In 2014 I bought the best computer I’d ever owned. Every interaction, every moment was a delight. Installation was smooth, the OS was clean and everything felt just right. I was glad to have left Windows behind. I was happy with my new MacBook Pro. I was an Apple fanboy now, and I wasn’t going back to Windows.
But that was five years ago, and last month when I decided I needed a new laptop, a new MacBook Pro wasn’t the obvious choice for a replacement. A lot had changed. MacBooks had gotten worse every year. No more MagSafe (magnetic charging cable), worse keyboard, very few ports… and I’d changed to. I’d switched careers from being a teacher, to being a software developer. I needed a new rig that could keep up with what I was doing. It needed to be able to run two instances of Intellij, host two VMs, and serve Angular all while YouTube was playing the Mr. Robot soundtrack on loop.

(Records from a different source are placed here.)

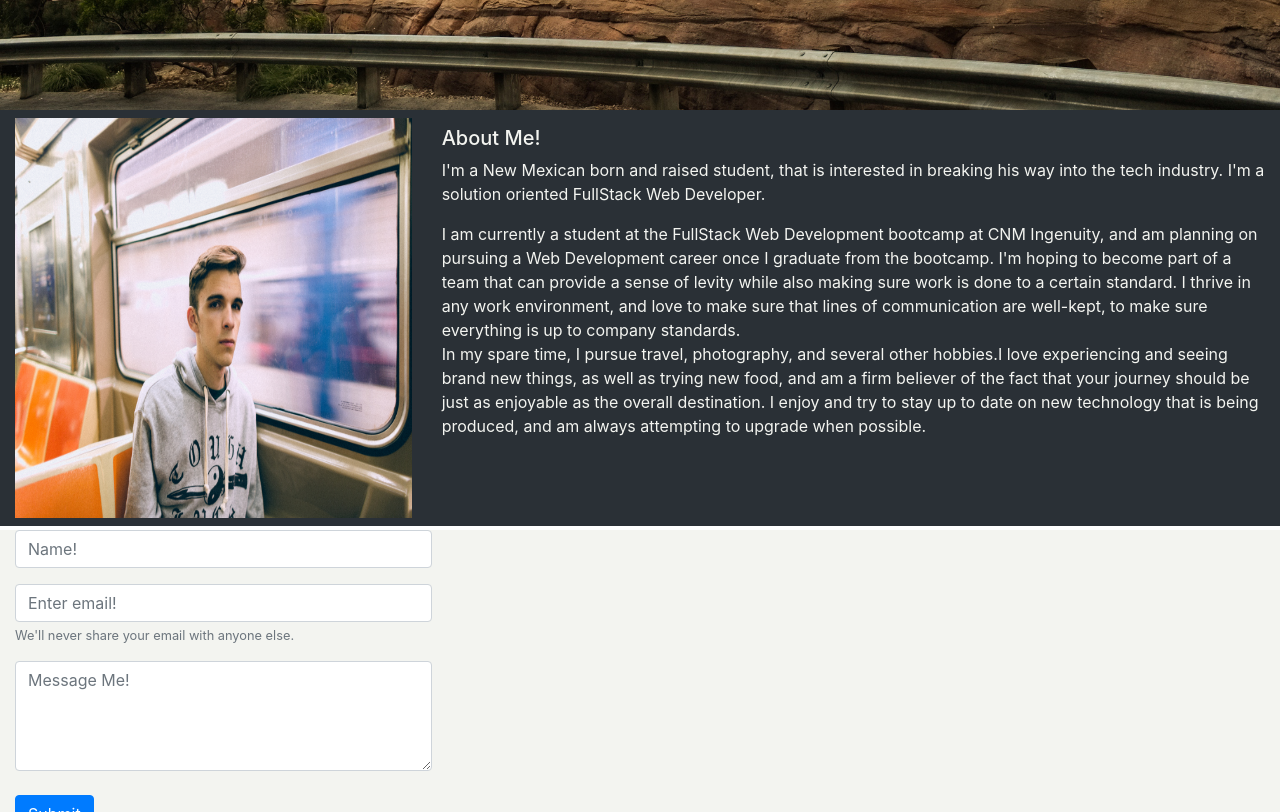
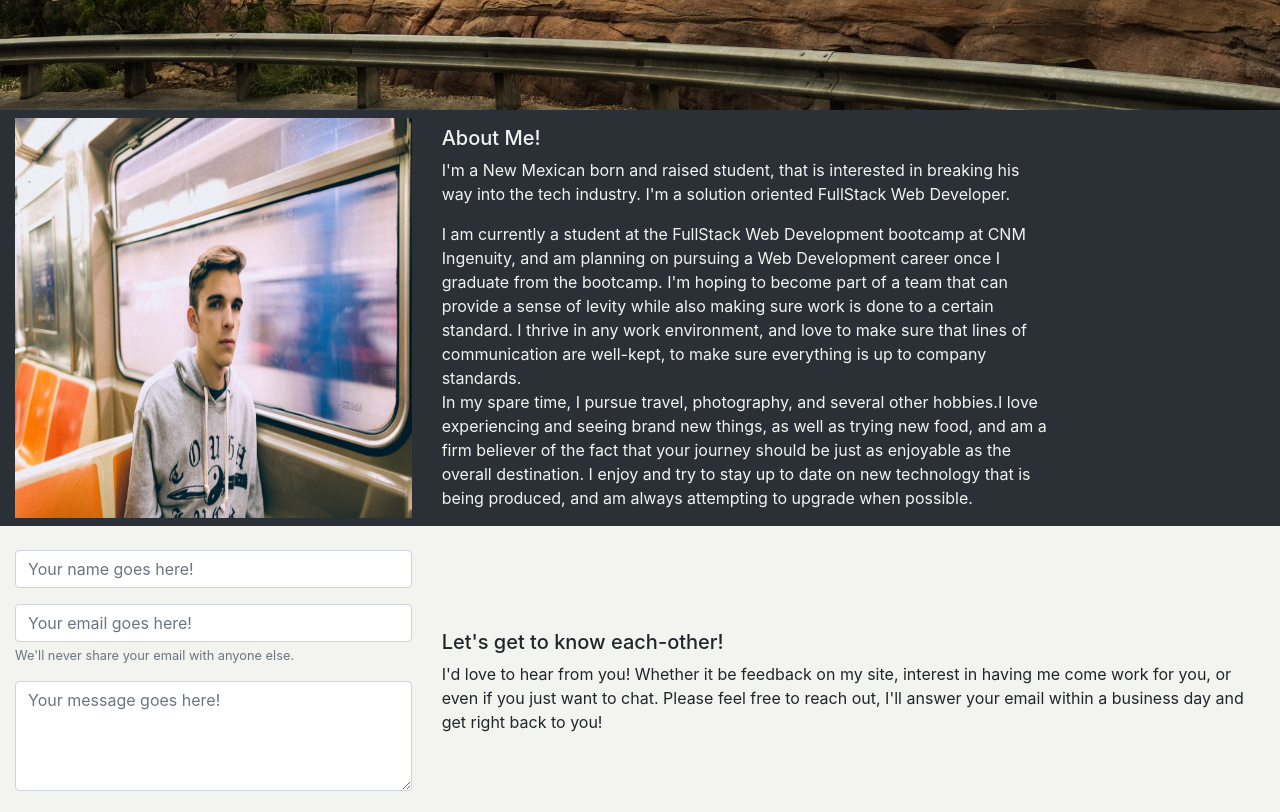
Before and after one commit to Calvintreed/pwp-calvin-reed, a plain HTML site: page public_html/index.html in a window 1280 px wide. Shown: the part 690-1502 px from the top of the page. Drawn offline with nearby package versions, Linux system fonts and the light colour scheme.

Commit message:
Added some BootStrap changes to move text over, and some additional text in the contact me section.

```diff
--- a/public_html/index.html
+++ b/public_html/index.html
@@ -24,18 +24,23 @@
 
     <div id="aboutme">
         <div class="media row m-0">
-        <img class="align-self-center pr-5-sm my-2 col-12 col-lg-4" src="Calvin.jpg" id="self-portrait" alt="Potrait of Calvin">
-        <div class="media-body col-12 col-lg-8" id="aboutmebody">
-            <h5 class="mt-3 ">About Me!</h5>
-            <p>I'm a New Mexican born and raised student, that is interested in breaking his way into the tech industry.
+            <img class="align-self-center pr-5-sm my-2 col-12 col-lg-4" src="Calvin.jpg" id="self-portrait"
+                 alt="Potrait of Calvin">
+            <div class="media-body col-12 col-lg-6 mt-auto mb-auto" id="aboutmebody">
+                <h5>About Me!</h5>
+                <p>I'm a New Mexican born and raised student, that is interested in breaking his way into the tech
+                    industry.
                     I'm a solution oriented FullStack Web Developer.</p>
-            <p class="mb-0" > I am currently a student at the FullStack Web Development bootcamp at CNM Ingenuity, and am
-                planning on pursuing a Web Development career once I graduate from the bootcamp. I'm hoping to become
+                <p class="mb-0"> I am currently a student at the FullStack Web Development bootcamp at CNM Ingenuity,
+                    and am
+                    planning on pursuing a Web Development career once I graduate from the bootcamp. I'm hoping to
+                    become
                     part of a team that can provide a sense of levity while also making sure work is done to a certain
                     standard. I thrive in any work environment, and love to make sure that lines of communication are
                     well-kept, to make sure everything is up to company standards. </p>
                 <p class="mb-0"> In my spare time, I pursue travel, photography, and several other hobbies.I love
-                experiencing and seeing brand new things, as well as trying new food, and am a firm believer of the fact
+                    experiencing and seeing brand new things, as well as trying new food, and am a firm believer of the
+                    fact
                     that your journey should be just as enjoyable as the overall destination. I enjoy and try
                     to stay up to date on new technology that is being produced, and am always
                     attempting to upgrade when possible. </p>
@@ -48,22 +53,30 @@
     </div>
 
     <div class="container-fluid" id="contact-me">
-
-    <form>
-        <div class="form-group mt-1 pl-0">
-            <input type="text" class="form-control col-4" id="exampleName" placeholder="Name!">
+        <div class="row">
+            <form class="col-4">
+                <div class="form-group mt-4 pl-0">
+                    <input type="text" class="form-control" id="exampleName" placeholder="Your name goes here!">
                 </div>
                 <div class="form-group pl-0">
-            <input type="email" class="form-control col-4" id="exampleInputEmail1" aria-describedby="emailHelp"
-                   placeholder="Enter email!">
-            <small id="emailHelp" class="form-text text-muted">We'll never share your email with anyone else.</small>
+                    <input type="email" class="form-control" id="exampleInputEmail1" aria-describedby="emailHelp"
+                           placeholder="Your email goes here!">
+                    <small id="emailHelp" class="form-text text-muted">We'll never share your email with anyone
+                        else.</small>
                 </div>
                 <div class="form-group pl-0">
-            <textarea class="form-control col-4 mb-4 " rows="4" id="exampleInputMessage"
-                      placeholder="Message Me!"></textarea>
+            <textarea class="form-control mb-4 " rows="4" id="exampleInputMessage"
+                      placeholder="Your message goes here!"></textarea>
                 </div>
                 <button type="submit" class="btn btn-primary mr-5">Submit</button>
             </form>
+            <div class="col mt-auto mb-auto">
+                <h5>Let's get to know each-other!</h5>
+                <p>I'd love to hear from you! Whether it be feedback on my site, interest in having me come work for
+                    you, or even if you just want to chat. Please feel free to reach out, I'll answer your email within
+                    a business day and get right back to you!</p>
+            </div>
+        </div>
     </div>
 
 
```
Lines whose indentation alone changed are shown as unchanged.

A MacBook that could handle that would have cost me over $4000.
At the same time, I’d realized that if I wanted to be a great developer, I was going to have to really learn Linux. SSHing into Ubuntu boxes had taught me a bit, but not enough. I wanted to be in Linux all day, every day. So, what computer could I buy that would be able to handle not only my current needs, but the needs I’ll have five years from now? What computer will “just work” with Linux? What computer looks so cool? Reddit told me to buy a ThinkPad.
I bought a T580. A beast of a machine. A machine that would would make my 2014 MacBook Pro look like a toy.
- 8th Generation Intel Core i7-8650U Processor with vPro (1.90GHz, up to 4.20GHz with Turbo Boost, 8MB Cache)
- 15.6” UHD (3480 x 2160) IPS anti-glare
- 32 GB (16 + 16) DDR4 2400MHz
- NVIDIA GeForce MX150 2GB GDDR5
I submitted my order and waited. It would arrive in less than a month.
Finally, my ThinkPad arrived. I had my ThinkPad shipped to work because I wanted to unbox it with my co-workers. It didn’t come in a nice box like my MacBook Pro had, but I didn’t care. I unboxed the beast, plugged in my Ubuntu Live USB, and started installing. Things were looking good. Input? Colemak please. Location? Toronto. Encrypt the drive? Why of course. OK. Installation complete. Remove the USB and power it up… and something was wrong.
My Thinkpad was slow. Reeaaally slow. I couldn’t even open a browser. I started sweating. Let’s open a terminal and see if I can figure out - IT CRASHED!
“It’s kernel panicking” said someone. I can’t remember who. What was going on?! I rebooted. It crashed again. I kept sweating.
“You’re not using a nightly build, are you?” No. I’ve learned that lesson.
“Is your USB drive broken?” It’s brand new.
“Try reinstalling it.” OK.
I reinstalled it. Colemak? Sure. Location? Still Toronto. Encrypt the drive? Myabe not this time… OK. Installation complete. Let’s reboot and end this nightmare… It’s still slow?! Maybe I can run
top and see if there are any - IT CRASHED AGAIN! What am I going to do? Do I have to send this thing back to Kunshan?
“What message did it print before crashing?” I dunno. Something about Nouveau. “Ha ha ha. Oh boy! Good luck!!”
What the hell is Nouveau and why is it crashing my new laptop? Linux is supposed to work on ThinkPads. Reddit promised!
“It wasn’t slow when you were installing?” asked Steven, a coworker who I don’t think knows that much about Linux. I tell him it was fine. “Probably an Nvidia issue. You’ll need to install the drivers.” OK, but how? I can’t even keep a terminal open.
Steven takes over. Turns out he knows a thing or two about Linux. He tries to explain to me that Nouveau is an open source driver for Nvidia cards. For some reason, I don’t understand. Steven says that he’s going to install the drivers for me by using the Live USB to mount my disk and use
chroot so that the drivers are installed to the right place. Sure…
And all of a sudden it works. My ThinkPad is running. No kernel panic. It’s fast, too. I can install programs, visit websites, play the Mr Robot soundtrack.
I ask Steven if I should install Nouveau now. “No… I don’t think you understand the problem.”
“Tom, write it down!” shouts Mike. “Write it down so you don’t forget what happened.” This is me writing it down.
So, how is the ThinkPad T580?
I’ve been using the ThinkPad for almost a month now. Everything’s been perfect. The screen is beautiful and the keyboard feels good. It’s never slow. And I’m learning more about Linux. I’ve even
My goal with using Linux as my main OS is not to have a smooth experience. My goal is to learn a lot and become a better developer because of it. I don’t want to be a visitor to the command line - I want to live there. Spending all day in Linux is getting me there, one problem at a time.
Here’s to the next 5 years!